Stop Thinking About That Year-End Bonus
Are you making plans for your year-end bonus? Please don’t.
Christmas decorations and holiday sales promotions are already appearing in malls and stores. For many employees, awareness of the approaching holiday season and calendar year-end triggers an anticipation of receiving a bonus. Many employers have traditionally handed out bonuses at year end, either as a celebration of the holiday or as a merit bonus for year long performance.
Mr. ToughMoneyLove has lots of experience with year end bonuses, both as a recipient in my younger days and more recently as an employer distributing them. My message today is to encourage all of you who have reason to expect a bonus to stop thinking about it.
Most Bonuses are Spent Before They are Received
Don’t Be a Clark Griswold
Similarly, merit bonuses paid to sales and professional employees are also spent in anticipation of receiving them. Remember poor Clark Griswold of National Lampoon’s Christmas Vacation fame? Expecting a year end performance bonus based on Christmas past, Clark put $7,500 down on a new family swimming pool. Clark didn’t actually have the $7,500 in the bank but decided to cut the check and play the float. When a “jelly of the month” certificate showed up instead of a cash bonus, cousin Eddie had to take matters into his own hands.
Sadly, there are lots of Clark Griswolds out there. By the time the employee bonus actually arrives (if it does at all), it’s a huge anti-climax because the employee has allocated it to prior expenditures. In our firm, we often debated the size of merit bonuses by focusing more on what someone would expect to receive rather than on what he or she deserved. Again, that came about because we knew that significant employee expense outlays had already occurred based on a bonus expectation.
This Year-End Calls for Extreme Bonus Restraint
Let’s be realistic and face the hard truth. The end of 2008 and continuing into 2009 is going to be a time of layoffs, with many economists expecting unemployment to rise to 8%. (If you heard Paul Bernanke speak this week, you have to expect this.) This is what the U.S. Bureau of Labor Statistics recently reported:
The unemployment rate (6.1 percent) was unchanged in September, following a 0.4-percentage point rise in August. The number of unemployed persons was little changed at 9.5 million. Over the past 12 months, the number of unemployed persons has increased by 2.2 million and the unemployment rate has risen by 1.4 percentage points.
If the predicted unemployment increase to 8% comes to pass, an additional 3-4 million jobs will be lost in the next twelve months. This means that for some, this next year-end bonus may also be their severance pay. For those who remain employed, many employers will be taking a fiscally conservative approach and cutting back or eliminating bonus programs. Every employee must prepare for these recessionary effects.

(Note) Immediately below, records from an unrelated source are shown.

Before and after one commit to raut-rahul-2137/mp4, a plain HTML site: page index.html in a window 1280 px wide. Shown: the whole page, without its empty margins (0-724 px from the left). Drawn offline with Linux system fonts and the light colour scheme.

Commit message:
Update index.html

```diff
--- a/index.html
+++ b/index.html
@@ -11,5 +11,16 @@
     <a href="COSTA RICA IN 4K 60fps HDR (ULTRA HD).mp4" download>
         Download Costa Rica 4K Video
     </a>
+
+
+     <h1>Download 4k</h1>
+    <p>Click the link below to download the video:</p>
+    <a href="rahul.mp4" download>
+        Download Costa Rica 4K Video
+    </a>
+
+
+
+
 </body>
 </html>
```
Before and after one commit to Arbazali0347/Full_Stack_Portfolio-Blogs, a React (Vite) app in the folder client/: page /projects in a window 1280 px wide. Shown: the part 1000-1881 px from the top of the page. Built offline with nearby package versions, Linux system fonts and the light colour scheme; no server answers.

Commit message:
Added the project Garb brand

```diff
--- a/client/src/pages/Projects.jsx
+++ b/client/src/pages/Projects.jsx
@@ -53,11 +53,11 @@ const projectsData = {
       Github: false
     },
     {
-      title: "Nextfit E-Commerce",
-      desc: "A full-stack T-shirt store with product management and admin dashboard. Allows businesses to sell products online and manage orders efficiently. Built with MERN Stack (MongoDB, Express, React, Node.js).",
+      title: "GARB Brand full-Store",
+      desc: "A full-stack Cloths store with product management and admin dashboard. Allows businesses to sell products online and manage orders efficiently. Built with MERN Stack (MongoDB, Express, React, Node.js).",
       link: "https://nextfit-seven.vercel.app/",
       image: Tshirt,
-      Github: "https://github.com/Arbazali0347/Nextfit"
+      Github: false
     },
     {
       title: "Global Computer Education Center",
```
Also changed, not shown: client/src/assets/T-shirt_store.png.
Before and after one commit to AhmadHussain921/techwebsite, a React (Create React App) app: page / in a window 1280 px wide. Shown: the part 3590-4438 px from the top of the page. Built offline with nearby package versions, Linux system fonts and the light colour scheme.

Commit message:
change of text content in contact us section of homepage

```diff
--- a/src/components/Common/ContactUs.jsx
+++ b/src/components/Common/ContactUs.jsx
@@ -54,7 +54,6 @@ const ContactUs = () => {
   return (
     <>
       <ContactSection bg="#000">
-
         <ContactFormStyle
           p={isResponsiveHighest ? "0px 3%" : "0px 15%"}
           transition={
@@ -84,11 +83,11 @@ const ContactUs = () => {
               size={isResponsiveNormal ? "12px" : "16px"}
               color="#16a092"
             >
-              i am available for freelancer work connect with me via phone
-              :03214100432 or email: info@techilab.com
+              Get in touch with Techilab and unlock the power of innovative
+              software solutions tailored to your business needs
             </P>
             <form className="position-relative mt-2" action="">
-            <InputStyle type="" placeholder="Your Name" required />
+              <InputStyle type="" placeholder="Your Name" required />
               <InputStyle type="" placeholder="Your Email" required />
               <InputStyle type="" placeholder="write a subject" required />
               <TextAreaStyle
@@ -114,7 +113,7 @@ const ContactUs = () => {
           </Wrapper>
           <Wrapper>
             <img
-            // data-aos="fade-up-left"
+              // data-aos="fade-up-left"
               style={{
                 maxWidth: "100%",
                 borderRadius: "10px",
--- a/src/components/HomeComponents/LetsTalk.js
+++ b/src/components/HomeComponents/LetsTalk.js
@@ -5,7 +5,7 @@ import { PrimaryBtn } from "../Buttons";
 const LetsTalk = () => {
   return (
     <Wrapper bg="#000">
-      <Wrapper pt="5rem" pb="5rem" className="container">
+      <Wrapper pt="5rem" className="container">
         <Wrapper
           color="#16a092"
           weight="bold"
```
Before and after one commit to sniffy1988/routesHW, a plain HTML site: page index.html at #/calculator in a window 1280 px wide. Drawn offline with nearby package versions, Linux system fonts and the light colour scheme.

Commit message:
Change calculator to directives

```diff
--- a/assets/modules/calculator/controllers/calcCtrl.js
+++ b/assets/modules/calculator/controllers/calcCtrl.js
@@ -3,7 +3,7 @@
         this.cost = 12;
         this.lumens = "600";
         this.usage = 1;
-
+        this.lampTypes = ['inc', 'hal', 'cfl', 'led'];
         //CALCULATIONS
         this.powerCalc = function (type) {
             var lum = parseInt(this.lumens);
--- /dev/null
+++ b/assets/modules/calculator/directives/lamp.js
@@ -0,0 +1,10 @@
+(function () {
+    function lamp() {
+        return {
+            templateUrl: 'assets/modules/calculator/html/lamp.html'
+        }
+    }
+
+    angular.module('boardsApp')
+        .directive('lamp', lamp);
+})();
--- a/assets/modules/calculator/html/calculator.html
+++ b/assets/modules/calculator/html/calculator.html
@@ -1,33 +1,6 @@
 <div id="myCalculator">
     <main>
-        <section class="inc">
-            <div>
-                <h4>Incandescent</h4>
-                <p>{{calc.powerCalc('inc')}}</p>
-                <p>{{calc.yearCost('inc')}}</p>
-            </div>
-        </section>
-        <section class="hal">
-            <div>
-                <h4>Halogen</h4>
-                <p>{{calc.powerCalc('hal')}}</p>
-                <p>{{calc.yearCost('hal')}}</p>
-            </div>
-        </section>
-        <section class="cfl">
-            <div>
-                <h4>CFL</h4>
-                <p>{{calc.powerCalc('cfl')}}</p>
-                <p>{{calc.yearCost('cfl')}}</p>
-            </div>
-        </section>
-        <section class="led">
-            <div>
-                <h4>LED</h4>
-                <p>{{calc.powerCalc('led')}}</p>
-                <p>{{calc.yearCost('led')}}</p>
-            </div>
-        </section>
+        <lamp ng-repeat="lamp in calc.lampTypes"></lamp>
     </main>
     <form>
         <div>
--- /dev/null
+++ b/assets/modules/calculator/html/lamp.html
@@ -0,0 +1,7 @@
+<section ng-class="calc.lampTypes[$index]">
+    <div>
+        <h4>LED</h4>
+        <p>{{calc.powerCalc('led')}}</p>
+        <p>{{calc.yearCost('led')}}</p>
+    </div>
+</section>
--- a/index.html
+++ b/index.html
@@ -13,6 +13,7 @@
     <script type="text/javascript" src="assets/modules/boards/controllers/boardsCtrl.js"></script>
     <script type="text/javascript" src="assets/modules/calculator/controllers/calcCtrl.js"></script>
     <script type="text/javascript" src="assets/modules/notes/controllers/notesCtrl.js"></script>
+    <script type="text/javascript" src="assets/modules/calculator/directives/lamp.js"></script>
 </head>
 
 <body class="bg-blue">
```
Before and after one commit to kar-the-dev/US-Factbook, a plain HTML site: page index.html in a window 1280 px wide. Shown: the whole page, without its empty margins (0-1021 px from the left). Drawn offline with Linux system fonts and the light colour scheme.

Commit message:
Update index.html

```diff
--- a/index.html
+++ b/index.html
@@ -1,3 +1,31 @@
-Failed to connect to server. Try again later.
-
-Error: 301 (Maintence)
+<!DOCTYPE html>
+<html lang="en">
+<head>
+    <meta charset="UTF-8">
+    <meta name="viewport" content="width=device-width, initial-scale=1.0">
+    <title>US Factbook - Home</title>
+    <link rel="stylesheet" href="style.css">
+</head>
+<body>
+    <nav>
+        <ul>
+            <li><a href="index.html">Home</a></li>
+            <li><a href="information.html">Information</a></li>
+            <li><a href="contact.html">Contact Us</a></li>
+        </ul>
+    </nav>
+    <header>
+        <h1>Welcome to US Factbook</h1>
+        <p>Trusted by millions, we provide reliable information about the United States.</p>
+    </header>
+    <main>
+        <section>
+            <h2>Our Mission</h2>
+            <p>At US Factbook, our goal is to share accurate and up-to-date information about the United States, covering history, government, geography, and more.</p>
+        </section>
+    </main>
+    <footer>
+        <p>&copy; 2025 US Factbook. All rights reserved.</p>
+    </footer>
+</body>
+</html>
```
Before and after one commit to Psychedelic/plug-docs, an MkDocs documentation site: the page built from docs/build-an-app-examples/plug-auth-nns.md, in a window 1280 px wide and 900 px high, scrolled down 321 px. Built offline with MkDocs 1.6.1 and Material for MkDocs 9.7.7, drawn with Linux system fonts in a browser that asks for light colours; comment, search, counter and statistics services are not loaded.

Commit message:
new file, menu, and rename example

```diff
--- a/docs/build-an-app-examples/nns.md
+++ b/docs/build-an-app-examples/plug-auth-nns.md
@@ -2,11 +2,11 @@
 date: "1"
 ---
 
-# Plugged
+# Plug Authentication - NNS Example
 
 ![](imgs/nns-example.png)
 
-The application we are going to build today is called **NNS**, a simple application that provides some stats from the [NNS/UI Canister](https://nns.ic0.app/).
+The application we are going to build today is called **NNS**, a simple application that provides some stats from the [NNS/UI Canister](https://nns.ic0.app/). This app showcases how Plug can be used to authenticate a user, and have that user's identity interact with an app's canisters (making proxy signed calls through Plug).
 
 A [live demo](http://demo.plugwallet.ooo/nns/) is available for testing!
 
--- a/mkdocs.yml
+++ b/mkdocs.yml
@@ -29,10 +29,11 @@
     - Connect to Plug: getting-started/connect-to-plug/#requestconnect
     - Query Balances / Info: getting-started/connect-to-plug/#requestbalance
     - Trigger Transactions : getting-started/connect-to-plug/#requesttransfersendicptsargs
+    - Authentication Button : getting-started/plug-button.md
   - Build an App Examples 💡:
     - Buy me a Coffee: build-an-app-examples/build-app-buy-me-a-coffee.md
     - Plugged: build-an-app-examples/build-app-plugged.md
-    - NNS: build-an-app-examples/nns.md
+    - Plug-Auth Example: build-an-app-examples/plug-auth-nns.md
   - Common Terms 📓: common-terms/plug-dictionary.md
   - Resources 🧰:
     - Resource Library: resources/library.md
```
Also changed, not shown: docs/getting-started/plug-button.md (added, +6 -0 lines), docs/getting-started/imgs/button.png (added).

Look at this way. If you mentally treat your “bonus” in name as a “bonus” in function (as it was intended), it will represent found money that can be used for the financial protection of you and your family if and when needed. If you end up not needing it as the economy recovers, pay off debt with it or save it. Heck, you might eventually be able to take a vacation with it. (Maybe to Wally World?) On the other hand, if you spend it in anticipation of receiving it, you could end up with a disappointing outcome in more ways than one.